In a rare interview, she told the Standard that she would continue to live in London while the work took place but would eventually move into Fawley Court with her partner, Patrick Sieff, and her children.
Mrs Hersham said: “We feel extremely fortunate to be able to restore Fawley, if not to its former glory, to the beauty it deserves.
“Fawley was built to be a home and, looking at it, it is easier to imagine it as a home than its previous use. We feel a great responsibility towards the house. We will not shy away from restoring it to be part of the country’s national heritage but it could take my lifetime to achieve.”
To help with the renovation work, Mrs Hersham has enlisted the help of 14 historians. Every item has been listed and every tree in the Capability Brown-designed garden has been tagged.
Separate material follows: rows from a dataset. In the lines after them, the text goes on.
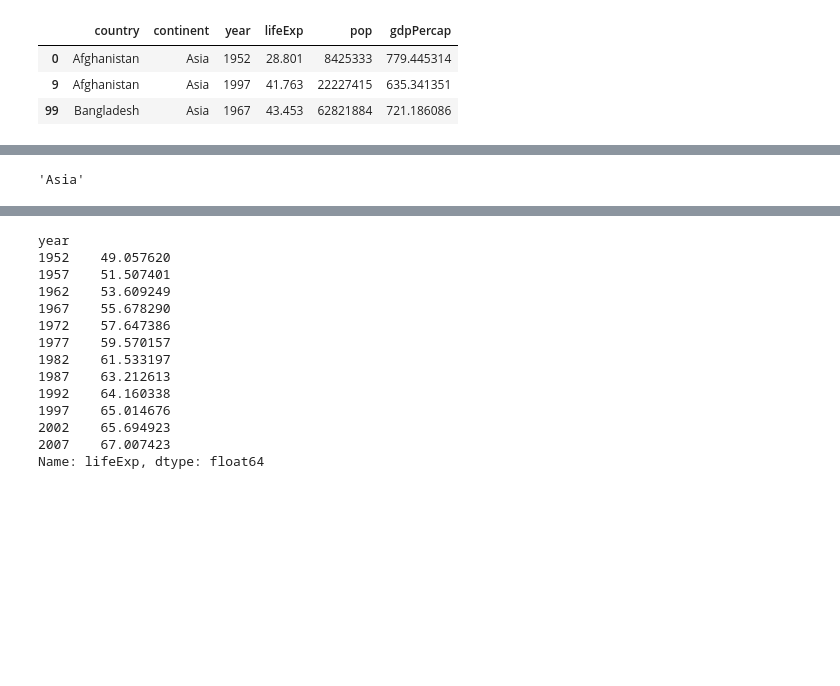
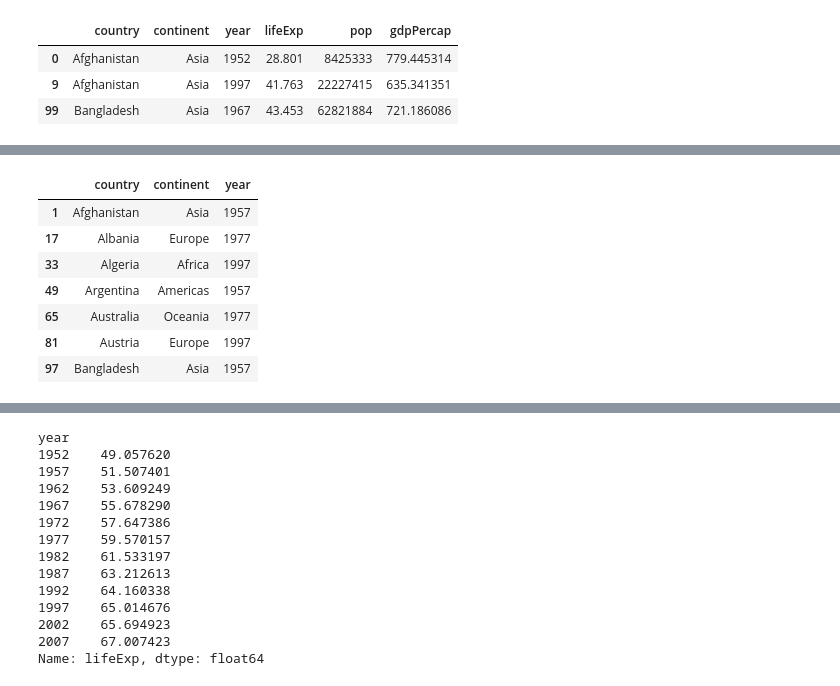
Before and after one commit to abhiramr/Everything_Python, a Jupyter notebook: Notebooks/Pandas.ipynb, the cells around one changed output, grey strips where cells are left out. Saved outputs shown, nothing was run; the diff lists cells and outputs as text; code cells hidden in the pictures; blank space fills up the shorter version.

```diff
--- a/Notebooks/Pandas.ipynb
+++ b/Notebooks/Pandas.ipynb
@@ -158,4 +184,11 @@ df.ix[0,'country']
 # %%
-df.ix[0,1]
+df.ix[list(range(1,100,16)),[0,1,2]]
 # %% [output]
-'Asia'
+|  | country | continent | year |
+| 1 | Afghanistan | Asia | 1957 |
+| 17 | Albania | Europe | 1977 |
+| 33 | Algeria | Africa | 1997 |
+| 49 | Argentina | Americas | 1957 |
+| 65 | Australia | Oceania | 1977 |
+| 81 | Austria | Europe | 1997 |
+| 97 | Bangladesh | Asia | 1957 |
```
Also changed, not shown: parts of 38 cells of this notebook.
“Our responsibility extends beyond the gates,” she said. “Eventually we will have to find some usage for Fawley Court to enable it to survive after I have gone. If it was to be turned into a hotel it would be dreadful.”
Mrs Hersham said she first saw the property on a “muddy, cold and murky day” in 2008 but knew then she had to own it. “All we saw was a magnificent building and parkland,” she recalled. “Being a romantic, I saw a chance in a lifetime to devote my time to something so beautiful.”
However, the sale caused controversy because the Polish community believes Fawley Court and its land is a “piece of Poland” and claim they provided most of the money for the Fathers’ purchase.
About 2,000 Poles protested in the grounds on Whit Sunday last year.
Mrs Hersham has had to install security gates at the entrance to the estate and employ guards following regular protests by people opposed to the sale.
“It is not fair,” said Mrs Hersham. “We have been under siege. Nobody should need as much security as we have.
“People have tried to jump over the fences. They try to get into the grounds from the footpath by the river. There have been planes buzzing overhead and people going backwards and forwards on boats on the river.
“One weekend we had eight police officers trying to keep people out. All this has an impact on our health and state of our mind.”
She said the protestors’ issues were with the Marian Fathers and should not involve her.
However, she admitted to having made a mistake by not realising the significance of the property at first. Mrs Hersham said: “I didn’'t know the attitude some people would have towards our possession of Fawley Court.
“I understand their disappointment at leaving such a beautiful property. I would be equally disappointed if we had to leave.
“It is obvious they had several issues with the Fathers but it shouldn’t affect us.”
Mrs Hersham has begun to involve herself in the community. She has donated money to help save the regatta fireworks display, is supporting the Kenton for Keeps campaign and sponsored last week’s Henley International Film Festival.
She has also employed seven staff who are Polish and worked at the house when the Marian Fathers owned it.
“I believe what we are doing is responsible,” she said. “We are treating the building with the respect it deserves. We are just normal people trying to do a good job.
“We don’t' consider ourselves owners of Fawley Court. We are just very lucky to be its gatekeeper.
“Times moves on and eventually Fawley Court will be back to what it was built f or - a home